[Task]: How many separate lines in this material contain the string "betterProf"? Respond with the number alone.

━━ Records for the exercise ━━

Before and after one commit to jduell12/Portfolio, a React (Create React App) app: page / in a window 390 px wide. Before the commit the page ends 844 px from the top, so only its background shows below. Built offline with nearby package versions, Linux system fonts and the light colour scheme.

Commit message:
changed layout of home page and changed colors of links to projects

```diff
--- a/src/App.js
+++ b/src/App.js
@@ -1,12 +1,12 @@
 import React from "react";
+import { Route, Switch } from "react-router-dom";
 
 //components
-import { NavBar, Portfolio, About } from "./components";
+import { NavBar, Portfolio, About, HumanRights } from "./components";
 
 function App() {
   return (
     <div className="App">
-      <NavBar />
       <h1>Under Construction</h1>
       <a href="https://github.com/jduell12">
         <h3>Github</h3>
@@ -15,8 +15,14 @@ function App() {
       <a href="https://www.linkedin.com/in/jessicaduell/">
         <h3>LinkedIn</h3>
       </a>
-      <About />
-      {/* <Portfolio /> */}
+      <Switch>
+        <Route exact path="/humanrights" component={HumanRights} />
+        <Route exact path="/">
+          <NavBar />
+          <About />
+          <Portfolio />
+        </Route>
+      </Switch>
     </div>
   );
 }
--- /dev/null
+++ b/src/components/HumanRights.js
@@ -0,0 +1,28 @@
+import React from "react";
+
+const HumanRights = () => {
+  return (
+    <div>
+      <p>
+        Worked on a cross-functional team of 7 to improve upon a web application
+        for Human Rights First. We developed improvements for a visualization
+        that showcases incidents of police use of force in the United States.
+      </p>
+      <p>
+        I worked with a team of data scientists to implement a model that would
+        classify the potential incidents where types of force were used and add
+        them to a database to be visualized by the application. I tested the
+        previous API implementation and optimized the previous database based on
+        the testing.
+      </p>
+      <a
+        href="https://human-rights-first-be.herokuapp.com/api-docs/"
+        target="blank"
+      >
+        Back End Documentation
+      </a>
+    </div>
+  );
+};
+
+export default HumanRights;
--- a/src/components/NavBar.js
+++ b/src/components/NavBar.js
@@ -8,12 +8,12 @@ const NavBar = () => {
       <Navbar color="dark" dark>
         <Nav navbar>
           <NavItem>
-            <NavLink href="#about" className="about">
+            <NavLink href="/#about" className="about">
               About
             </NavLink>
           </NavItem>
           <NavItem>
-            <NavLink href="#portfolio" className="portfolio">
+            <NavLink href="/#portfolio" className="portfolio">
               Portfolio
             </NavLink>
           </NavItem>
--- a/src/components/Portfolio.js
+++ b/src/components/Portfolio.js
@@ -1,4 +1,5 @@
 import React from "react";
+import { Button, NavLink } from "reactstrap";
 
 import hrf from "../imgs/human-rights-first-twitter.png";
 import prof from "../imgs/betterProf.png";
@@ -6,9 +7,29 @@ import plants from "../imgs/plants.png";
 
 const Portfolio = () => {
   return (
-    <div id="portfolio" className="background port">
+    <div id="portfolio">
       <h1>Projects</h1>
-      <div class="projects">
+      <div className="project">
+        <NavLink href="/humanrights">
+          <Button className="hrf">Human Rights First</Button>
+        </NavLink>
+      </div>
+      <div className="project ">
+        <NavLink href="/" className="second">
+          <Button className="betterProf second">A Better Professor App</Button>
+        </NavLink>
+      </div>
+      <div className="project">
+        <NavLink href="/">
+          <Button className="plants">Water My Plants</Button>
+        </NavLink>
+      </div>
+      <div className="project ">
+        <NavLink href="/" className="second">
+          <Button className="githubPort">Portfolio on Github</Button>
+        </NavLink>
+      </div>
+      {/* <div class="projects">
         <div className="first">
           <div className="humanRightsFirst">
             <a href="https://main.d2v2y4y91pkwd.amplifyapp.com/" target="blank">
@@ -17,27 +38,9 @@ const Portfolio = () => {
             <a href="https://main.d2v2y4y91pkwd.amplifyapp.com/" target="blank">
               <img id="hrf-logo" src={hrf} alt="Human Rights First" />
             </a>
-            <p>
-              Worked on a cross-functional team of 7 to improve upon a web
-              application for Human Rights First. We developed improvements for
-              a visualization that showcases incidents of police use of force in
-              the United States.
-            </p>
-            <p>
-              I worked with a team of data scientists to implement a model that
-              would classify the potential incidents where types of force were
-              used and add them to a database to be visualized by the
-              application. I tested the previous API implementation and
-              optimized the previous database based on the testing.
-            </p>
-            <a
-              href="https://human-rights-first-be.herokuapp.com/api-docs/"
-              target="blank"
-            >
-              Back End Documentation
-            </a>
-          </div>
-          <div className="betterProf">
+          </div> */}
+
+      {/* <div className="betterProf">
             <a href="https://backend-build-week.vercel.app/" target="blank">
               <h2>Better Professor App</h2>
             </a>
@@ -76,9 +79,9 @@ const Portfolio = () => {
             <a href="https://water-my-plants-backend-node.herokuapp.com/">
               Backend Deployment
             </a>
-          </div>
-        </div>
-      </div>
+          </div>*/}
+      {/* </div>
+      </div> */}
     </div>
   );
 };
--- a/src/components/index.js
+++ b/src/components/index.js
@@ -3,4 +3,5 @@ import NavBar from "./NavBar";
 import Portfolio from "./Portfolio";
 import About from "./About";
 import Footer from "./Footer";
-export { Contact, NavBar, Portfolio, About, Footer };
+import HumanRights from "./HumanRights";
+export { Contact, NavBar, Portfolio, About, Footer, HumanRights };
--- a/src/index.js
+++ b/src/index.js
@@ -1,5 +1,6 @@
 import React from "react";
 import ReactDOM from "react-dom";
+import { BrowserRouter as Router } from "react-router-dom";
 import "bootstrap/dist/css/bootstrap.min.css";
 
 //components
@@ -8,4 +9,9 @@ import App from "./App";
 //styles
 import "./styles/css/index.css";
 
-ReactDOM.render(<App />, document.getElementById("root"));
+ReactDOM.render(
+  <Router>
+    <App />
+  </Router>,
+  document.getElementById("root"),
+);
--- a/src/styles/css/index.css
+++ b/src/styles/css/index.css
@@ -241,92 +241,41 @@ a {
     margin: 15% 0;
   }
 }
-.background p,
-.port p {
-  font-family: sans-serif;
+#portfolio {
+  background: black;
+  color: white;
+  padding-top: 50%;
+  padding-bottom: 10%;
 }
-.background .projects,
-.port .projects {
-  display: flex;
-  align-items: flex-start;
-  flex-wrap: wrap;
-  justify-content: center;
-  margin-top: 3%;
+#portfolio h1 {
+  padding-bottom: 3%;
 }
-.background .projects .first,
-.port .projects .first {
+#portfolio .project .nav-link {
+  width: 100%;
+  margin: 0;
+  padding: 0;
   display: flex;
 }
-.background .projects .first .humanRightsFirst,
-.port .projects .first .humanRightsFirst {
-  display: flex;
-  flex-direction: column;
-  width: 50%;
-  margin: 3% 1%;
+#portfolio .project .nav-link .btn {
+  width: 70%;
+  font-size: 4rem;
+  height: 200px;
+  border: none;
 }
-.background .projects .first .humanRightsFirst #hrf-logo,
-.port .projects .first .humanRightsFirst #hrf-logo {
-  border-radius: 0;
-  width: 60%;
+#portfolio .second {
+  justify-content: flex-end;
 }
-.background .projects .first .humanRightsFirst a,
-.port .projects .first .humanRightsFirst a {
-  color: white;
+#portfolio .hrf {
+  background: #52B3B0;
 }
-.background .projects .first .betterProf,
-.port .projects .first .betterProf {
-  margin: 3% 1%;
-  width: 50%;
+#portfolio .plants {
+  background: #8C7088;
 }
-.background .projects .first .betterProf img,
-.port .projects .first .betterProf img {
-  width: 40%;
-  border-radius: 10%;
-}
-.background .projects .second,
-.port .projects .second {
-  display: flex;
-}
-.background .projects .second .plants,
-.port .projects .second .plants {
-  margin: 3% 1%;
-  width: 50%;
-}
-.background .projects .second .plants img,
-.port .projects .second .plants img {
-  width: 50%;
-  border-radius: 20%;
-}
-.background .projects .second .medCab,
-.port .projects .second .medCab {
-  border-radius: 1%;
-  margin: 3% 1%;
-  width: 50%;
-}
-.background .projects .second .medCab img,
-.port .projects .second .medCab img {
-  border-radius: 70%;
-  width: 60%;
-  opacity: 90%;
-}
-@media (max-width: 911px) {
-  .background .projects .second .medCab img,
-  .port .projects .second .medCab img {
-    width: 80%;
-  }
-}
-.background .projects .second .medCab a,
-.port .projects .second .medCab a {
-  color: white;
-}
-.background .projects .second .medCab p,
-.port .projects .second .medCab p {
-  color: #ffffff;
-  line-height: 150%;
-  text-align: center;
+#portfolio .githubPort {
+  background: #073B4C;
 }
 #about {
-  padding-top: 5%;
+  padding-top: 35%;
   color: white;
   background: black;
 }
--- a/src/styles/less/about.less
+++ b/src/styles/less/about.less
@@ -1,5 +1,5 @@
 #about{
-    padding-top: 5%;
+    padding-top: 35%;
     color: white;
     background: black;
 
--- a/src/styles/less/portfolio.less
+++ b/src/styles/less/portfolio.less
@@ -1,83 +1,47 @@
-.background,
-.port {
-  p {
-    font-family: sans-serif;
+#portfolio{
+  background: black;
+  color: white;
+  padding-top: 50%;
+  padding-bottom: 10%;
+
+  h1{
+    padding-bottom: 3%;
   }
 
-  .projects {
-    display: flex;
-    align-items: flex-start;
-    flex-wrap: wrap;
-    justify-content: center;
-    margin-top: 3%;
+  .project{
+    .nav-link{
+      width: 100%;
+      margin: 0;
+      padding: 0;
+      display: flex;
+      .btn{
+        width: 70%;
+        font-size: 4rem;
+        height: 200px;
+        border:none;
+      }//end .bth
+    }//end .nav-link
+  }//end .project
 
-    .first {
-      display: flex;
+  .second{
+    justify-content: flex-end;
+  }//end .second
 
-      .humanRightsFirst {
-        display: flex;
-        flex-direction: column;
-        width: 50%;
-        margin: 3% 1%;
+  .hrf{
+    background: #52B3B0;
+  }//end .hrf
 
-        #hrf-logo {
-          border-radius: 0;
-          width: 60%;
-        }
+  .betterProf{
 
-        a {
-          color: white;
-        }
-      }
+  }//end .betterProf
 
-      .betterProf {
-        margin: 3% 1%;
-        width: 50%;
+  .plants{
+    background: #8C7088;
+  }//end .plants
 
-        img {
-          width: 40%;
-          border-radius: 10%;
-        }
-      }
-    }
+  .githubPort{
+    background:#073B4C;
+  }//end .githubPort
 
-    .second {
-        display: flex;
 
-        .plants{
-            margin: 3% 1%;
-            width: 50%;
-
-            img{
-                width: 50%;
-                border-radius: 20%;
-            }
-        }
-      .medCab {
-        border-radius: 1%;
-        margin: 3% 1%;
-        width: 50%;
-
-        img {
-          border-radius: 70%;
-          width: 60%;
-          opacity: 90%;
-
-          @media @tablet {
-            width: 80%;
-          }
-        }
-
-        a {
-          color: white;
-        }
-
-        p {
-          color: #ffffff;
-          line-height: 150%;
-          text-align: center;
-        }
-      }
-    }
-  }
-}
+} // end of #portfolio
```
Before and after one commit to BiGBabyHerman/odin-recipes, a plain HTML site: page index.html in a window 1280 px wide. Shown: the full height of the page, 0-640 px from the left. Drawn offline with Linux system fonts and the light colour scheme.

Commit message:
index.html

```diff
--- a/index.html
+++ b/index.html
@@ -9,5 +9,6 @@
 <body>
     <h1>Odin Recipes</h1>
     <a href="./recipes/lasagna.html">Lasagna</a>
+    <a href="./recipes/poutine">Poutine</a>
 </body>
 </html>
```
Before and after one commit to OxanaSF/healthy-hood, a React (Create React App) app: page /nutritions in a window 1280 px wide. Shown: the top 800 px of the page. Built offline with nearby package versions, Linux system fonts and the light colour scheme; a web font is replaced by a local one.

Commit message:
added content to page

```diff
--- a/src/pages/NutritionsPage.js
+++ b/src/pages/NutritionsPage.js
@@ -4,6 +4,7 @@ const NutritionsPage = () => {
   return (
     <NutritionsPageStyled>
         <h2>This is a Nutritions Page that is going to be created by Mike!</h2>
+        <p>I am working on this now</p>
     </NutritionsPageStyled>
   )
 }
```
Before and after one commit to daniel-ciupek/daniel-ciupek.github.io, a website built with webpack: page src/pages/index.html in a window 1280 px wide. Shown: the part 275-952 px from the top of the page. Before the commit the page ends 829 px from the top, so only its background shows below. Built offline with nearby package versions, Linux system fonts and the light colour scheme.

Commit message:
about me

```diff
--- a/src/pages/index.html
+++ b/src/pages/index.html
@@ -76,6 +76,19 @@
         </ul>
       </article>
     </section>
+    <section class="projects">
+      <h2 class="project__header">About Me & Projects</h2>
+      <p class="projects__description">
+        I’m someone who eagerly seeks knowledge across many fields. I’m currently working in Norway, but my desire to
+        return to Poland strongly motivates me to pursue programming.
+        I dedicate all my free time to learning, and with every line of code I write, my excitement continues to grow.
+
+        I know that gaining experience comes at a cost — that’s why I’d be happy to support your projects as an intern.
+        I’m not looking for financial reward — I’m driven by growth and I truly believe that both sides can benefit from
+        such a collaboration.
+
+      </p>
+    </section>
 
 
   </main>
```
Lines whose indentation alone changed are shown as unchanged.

━━━

[Final answer]: 11